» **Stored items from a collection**
━━━━
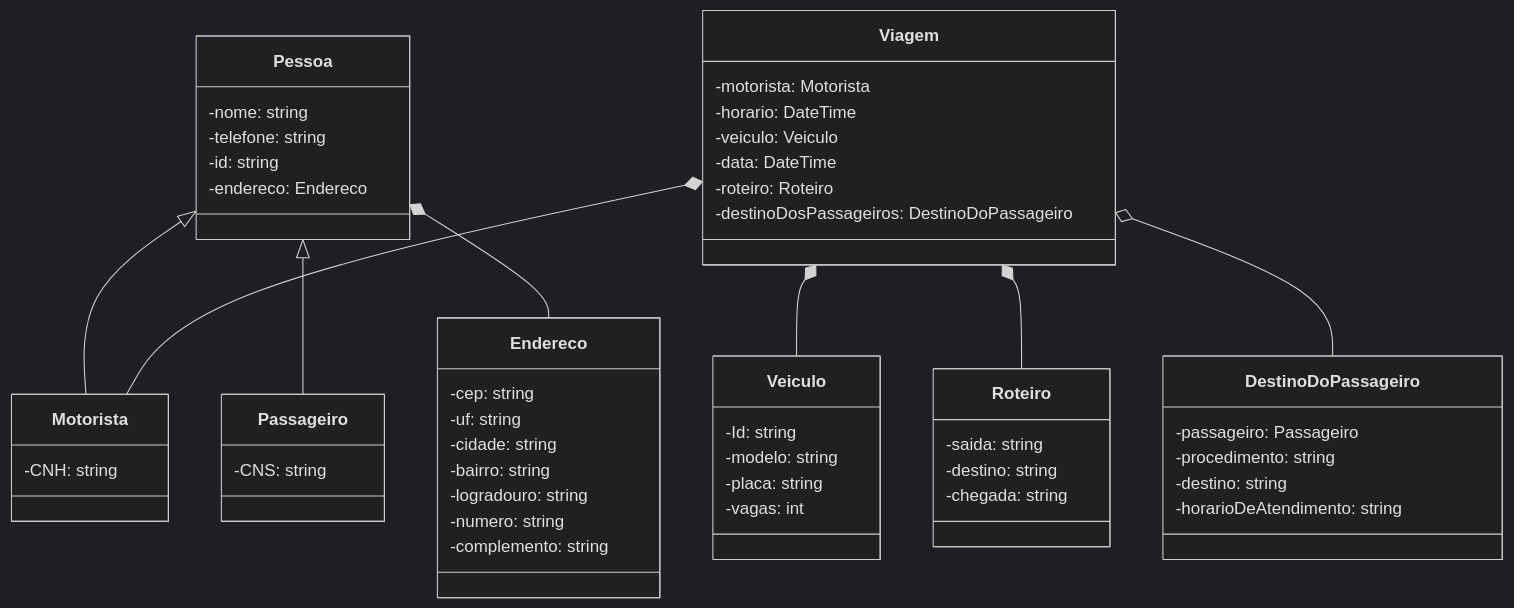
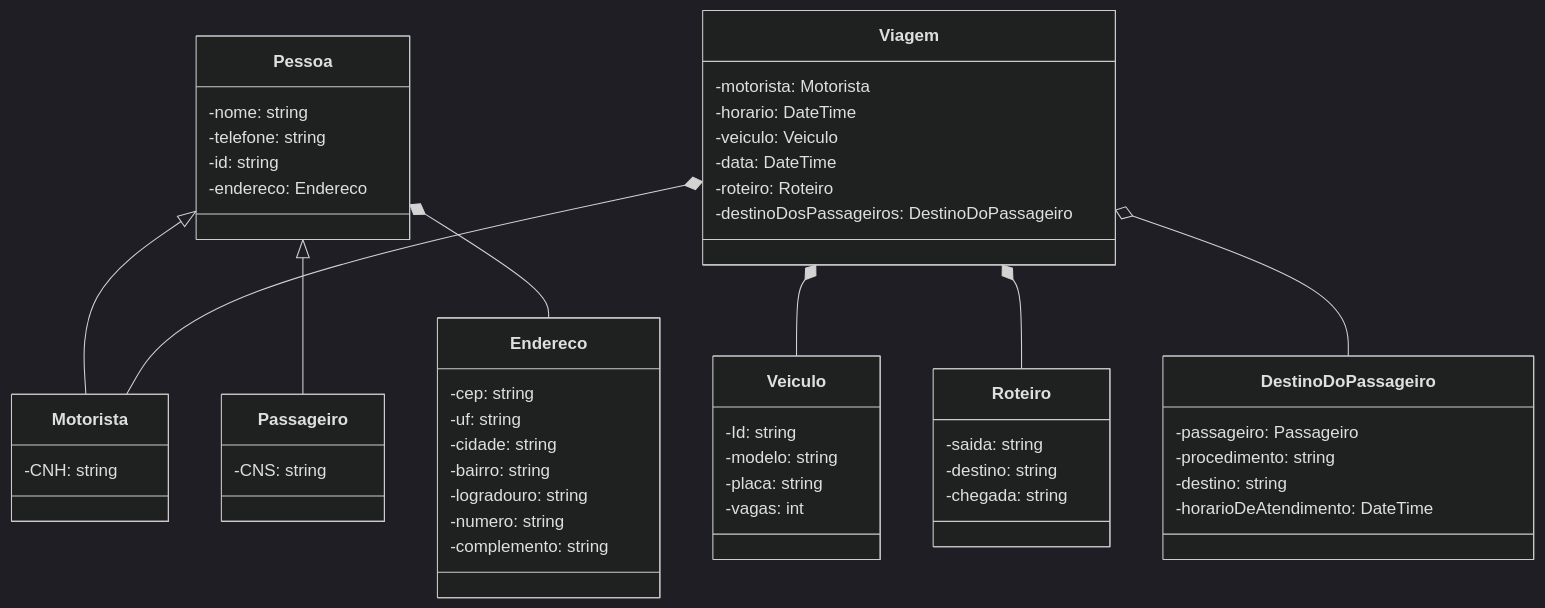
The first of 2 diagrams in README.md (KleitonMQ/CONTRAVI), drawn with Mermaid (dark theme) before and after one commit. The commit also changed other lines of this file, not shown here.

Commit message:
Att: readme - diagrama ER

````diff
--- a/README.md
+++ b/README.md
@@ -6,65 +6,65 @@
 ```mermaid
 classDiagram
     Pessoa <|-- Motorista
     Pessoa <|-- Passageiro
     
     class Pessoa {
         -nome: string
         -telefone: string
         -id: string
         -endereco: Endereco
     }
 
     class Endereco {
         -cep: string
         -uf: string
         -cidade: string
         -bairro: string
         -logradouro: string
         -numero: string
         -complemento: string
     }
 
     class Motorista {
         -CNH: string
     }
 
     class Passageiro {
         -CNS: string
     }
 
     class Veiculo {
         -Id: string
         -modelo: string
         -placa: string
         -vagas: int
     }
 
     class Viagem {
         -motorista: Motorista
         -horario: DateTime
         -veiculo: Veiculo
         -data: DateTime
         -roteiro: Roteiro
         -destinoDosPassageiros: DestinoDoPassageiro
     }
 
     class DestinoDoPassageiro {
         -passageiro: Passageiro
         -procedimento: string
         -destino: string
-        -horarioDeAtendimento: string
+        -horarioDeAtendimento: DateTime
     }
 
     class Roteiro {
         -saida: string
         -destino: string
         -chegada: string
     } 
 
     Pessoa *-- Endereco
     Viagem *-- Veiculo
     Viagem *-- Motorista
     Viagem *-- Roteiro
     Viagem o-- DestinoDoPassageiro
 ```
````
━━━━
» **Problem statement**
Would you please copy all lines in the data that contain the word "Endereco"?

» **Answer section**
         -endereco: Endereco
     class Endereco {
     Pessoa *-- Endereco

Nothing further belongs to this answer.